Alcohol Writ Accountable
Churches in American society provide a rich cultural context within which alcohol-related beliefs are espoused and practiced. They also serve as organizations through which alcohol problems can be identified, counseling given, and treatment referrals made. The historical circumstances of the settling of North America and its original colonies led to a highly pluralistic religious environment with an overarching Protestant-Catholic-Jewish identity. In the seventeenth and eighteenth centuries, especially, America held great promise for religious freedom for many emigres. Over the centuries Protestant denominations, in particular, have evidenced considerable splintering into distinct theological and organizational domains. Witness the proliferation, for example, of new congregations in the Baptist Church and the organizational complexity of the Lutheran and Methodist church bodies. A half-hour drive through most urban neighborhoods, small towns, and rural settlements is likely to take us past an interesting mix of different churches.
KeywordsAlcoholic Beverage Alcohol Problem Alcoholic Anonymous Alcohol Policy Church Community
Unable to display preview. Download preview PDF.
- Bernardin, J. B. An introduction to the Episcopal Church, rev. Ed. Wilton, CT: Morehouse-Barlow, Co., 1983.Google Scholar
- Emrich, R. S. The Episcopalians. Royal Oak, MI: Cathedral Publishers, 1973.Google Scholar
- Feeley-Harnik, G. The Lord’s table: Eucharist and Passover in early Christianity. Philadelphia: University of Pennsylvania Press, 1981.Google Scholar
- Gent, B., & Sturges, B. The alter guild book. Wilton, CT: Morehouse-Barlow, Co., 1982.Google Scholar
- Gray, W., & Gray, B. The Episcopal Church welcomes you: An introduction to its history, worship, and mission. New York: The Seabury Press, 1974.Google Scholar
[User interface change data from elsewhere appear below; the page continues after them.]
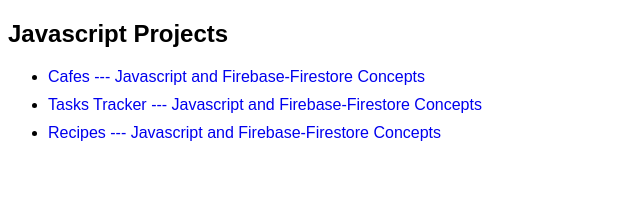
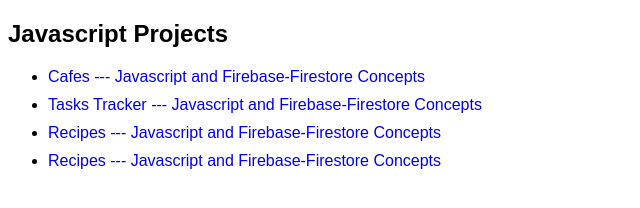
Before and after one commit to bvdizon/bvd-js-projects, a plain HTML site: page index.html in a window 1280 px wide. Shown: the whole page, without its empty margins (0-640 px from the left). Drawn offline with Linux system fonts and the light colour scheme.

Commit message:
adding todo list in project apps

```diff
--- a/index.html
+++ b/index.html
@@ -14,6 +14,7 @@
                 <li><a href="/cafes">Cafes --- Javascript and Firebase-Firestore Concepts</a></li>
                 <li><a href="/tasks-tracker">Tasks Tracker --- Javascript and Firebase-Firestore Concepts</a></li>
                 <li><a href="/recipes">Recipes --- Javascript and Firebase-Firestore Concepts</a></li>
+                <li><a href="/todo-list">Recipes --- Javascript and Firebase-Firestore Concepts</a></li>
             </ul>
         </section>
     </main>
```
- Johnson, V. E. Alcoholism and the Church: A call to action. New York: The Church Pension Fund, 1980.Google Scholar